**Problem**
All lines below containing the string "rgba" are to be copied.

%%

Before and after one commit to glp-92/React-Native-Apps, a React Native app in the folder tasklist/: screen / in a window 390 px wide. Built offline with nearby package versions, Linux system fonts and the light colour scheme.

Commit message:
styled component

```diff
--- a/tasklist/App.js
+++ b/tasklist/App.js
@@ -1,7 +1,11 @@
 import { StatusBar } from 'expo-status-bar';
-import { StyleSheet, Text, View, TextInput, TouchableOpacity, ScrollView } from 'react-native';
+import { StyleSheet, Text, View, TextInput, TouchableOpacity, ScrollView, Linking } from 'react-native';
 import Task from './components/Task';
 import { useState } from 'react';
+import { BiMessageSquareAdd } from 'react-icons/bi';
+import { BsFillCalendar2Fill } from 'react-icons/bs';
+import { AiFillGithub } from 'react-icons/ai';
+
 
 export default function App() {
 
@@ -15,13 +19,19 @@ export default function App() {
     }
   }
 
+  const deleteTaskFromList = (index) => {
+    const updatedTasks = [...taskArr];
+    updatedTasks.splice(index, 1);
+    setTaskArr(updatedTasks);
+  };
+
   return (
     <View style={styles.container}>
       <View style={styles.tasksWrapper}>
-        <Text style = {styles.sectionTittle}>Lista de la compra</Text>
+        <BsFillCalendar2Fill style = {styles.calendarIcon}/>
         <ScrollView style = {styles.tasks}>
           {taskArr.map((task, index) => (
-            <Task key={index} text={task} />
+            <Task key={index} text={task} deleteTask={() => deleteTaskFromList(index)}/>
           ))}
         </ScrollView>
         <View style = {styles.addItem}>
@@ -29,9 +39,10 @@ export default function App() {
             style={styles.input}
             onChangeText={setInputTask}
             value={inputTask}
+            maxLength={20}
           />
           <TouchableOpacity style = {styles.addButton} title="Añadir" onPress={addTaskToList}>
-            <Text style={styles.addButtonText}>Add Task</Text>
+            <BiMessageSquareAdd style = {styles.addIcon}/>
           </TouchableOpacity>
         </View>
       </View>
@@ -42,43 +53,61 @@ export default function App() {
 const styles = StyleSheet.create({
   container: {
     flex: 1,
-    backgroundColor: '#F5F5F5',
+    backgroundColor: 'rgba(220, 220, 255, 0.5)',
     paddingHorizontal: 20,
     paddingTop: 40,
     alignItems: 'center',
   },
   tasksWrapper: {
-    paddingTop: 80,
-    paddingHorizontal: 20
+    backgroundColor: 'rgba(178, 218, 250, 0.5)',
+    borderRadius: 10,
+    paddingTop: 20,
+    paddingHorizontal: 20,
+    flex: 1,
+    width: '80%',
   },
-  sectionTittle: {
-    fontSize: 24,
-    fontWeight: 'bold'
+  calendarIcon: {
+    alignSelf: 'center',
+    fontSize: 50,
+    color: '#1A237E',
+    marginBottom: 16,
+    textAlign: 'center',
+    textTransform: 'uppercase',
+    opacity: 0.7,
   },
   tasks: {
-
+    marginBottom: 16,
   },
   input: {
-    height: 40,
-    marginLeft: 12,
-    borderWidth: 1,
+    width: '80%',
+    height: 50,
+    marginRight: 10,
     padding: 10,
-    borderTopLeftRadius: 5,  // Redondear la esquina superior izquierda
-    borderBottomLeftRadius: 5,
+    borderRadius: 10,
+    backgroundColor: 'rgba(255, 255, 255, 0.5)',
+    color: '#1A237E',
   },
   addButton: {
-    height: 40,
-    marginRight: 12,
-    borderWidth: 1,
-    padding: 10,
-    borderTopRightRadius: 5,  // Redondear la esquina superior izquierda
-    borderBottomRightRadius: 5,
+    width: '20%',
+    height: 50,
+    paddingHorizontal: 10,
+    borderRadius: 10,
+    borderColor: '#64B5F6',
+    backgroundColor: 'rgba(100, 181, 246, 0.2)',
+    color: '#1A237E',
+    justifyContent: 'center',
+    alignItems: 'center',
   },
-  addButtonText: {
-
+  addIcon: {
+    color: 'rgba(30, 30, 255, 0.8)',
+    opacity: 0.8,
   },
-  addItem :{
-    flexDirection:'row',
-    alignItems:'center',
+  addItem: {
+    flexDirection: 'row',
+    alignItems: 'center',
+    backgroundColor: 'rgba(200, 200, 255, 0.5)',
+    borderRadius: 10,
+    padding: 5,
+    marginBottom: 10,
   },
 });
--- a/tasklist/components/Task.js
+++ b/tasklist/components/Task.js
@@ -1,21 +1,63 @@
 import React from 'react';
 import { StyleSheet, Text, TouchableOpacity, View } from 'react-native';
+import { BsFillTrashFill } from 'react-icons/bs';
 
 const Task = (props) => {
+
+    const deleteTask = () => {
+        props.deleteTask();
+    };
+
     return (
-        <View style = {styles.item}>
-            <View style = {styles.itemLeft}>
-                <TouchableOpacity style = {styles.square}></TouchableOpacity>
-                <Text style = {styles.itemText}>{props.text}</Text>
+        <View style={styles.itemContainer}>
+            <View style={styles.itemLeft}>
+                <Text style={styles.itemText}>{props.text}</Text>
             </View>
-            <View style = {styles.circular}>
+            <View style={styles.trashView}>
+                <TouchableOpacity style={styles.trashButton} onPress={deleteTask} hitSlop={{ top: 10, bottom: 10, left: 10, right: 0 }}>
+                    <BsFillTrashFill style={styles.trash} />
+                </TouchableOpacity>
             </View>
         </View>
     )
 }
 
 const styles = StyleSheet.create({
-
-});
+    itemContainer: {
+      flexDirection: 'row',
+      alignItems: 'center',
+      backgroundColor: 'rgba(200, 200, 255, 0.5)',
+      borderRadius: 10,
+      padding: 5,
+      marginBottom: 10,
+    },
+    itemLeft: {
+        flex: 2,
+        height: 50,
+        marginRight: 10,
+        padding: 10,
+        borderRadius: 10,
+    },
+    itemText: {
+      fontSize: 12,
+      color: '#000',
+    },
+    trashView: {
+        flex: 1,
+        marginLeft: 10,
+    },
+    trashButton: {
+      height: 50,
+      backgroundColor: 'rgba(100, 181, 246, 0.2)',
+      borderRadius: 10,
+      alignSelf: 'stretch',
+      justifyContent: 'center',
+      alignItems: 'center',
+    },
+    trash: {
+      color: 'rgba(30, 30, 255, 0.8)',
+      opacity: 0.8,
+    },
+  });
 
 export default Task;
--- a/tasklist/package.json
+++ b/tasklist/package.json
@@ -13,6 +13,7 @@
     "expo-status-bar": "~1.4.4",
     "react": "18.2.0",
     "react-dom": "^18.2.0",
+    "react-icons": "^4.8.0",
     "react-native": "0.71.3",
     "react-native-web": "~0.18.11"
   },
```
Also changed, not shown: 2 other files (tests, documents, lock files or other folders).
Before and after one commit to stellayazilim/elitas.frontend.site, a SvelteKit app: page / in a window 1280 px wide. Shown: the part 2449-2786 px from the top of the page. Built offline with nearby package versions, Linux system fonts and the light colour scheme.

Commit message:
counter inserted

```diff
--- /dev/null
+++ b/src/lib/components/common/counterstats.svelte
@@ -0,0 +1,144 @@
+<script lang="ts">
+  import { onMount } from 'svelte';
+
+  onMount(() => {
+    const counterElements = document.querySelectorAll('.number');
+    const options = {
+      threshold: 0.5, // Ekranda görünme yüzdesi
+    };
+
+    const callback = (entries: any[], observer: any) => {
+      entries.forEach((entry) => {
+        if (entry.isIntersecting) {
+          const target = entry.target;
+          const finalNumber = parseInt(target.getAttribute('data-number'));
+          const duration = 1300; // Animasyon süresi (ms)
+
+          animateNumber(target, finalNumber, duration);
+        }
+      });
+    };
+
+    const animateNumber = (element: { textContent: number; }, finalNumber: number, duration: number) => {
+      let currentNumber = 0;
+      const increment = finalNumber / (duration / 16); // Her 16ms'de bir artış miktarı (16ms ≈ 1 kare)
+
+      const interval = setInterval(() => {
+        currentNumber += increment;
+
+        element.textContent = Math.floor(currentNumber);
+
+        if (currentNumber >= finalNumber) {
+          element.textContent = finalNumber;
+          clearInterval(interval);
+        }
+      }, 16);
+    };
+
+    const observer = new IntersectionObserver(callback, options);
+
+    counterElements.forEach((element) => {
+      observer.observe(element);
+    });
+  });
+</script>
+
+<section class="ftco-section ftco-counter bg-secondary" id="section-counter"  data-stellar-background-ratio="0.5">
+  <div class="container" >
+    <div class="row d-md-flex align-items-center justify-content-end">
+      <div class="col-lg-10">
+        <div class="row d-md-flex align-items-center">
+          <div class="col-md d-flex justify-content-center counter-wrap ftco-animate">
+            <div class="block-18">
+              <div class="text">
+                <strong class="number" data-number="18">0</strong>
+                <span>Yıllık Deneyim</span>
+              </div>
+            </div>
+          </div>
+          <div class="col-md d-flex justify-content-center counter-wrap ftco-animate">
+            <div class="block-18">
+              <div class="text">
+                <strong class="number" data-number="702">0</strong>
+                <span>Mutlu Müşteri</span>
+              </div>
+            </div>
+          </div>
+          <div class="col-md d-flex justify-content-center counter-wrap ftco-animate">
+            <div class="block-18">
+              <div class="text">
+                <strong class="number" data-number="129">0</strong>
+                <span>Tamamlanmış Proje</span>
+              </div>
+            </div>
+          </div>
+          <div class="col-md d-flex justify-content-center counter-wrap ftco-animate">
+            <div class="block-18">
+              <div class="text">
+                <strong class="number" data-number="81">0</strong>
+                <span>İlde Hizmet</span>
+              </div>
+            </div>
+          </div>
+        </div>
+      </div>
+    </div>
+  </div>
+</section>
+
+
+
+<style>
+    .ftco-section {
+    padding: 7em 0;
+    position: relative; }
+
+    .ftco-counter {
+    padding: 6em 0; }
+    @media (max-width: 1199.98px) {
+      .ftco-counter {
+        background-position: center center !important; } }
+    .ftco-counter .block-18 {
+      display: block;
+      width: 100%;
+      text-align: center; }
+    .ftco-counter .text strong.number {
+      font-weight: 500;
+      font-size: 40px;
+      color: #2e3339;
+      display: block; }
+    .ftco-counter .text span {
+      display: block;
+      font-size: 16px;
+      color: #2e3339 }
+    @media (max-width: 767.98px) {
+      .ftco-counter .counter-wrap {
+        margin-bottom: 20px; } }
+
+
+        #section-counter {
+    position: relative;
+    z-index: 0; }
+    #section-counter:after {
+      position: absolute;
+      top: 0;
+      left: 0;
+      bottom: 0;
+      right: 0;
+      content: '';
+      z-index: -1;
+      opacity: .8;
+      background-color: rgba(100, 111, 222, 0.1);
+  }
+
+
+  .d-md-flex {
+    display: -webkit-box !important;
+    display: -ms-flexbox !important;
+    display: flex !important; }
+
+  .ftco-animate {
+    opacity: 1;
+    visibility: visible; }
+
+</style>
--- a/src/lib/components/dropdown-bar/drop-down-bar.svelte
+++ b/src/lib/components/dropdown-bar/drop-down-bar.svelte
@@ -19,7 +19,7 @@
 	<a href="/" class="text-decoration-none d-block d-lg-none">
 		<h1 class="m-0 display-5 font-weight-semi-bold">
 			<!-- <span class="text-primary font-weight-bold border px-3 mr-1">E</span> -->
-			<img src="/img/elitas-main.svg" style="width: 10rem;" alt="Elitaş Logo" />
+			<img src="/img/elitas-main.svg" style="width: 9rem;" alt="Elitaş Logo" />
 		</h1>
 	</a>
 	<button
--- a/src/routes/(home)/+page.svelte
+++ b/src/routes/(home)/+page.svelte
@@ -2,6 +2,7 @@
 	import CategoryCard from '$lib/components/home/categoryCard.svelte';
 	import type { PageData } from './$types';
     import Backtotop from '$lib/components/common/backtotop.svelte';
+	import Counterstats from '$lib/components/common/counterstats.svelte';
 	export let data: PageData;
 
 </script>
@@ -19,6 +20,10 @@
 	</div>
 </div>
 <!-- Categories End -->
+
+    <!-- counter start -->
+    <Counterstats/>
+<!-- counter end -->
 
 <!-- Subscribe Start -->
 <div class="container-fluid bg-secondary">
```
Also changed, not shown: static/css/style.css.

%%

**Exercise output**
+    backgroundColor: 'rgba(220, 220, 255, 0.5)',
+    backgroundColor: 'rgba(178, 218, 250, 0.5)',
+    backgroundColor: 'rgba(255, 255, 255, 0.5)',
+    backgroundColor: 'rgba(100, 181, 246, 0.2)',
+    color: 'rgba(30, 30, 255, 0.8)',
+    backgroundColor: 'rgba(200, 200, 255, 0.5)',
+      backgroundColor: 'rgba(200, 200, 255, 0.5)',
+      backgroundColor: 'rgba(100, 181, 246, 0.2)',
+      color: 'rgba(30, 30, 255, 0.8)',
+      background-color: rgba(100, 111, 222, 0.1);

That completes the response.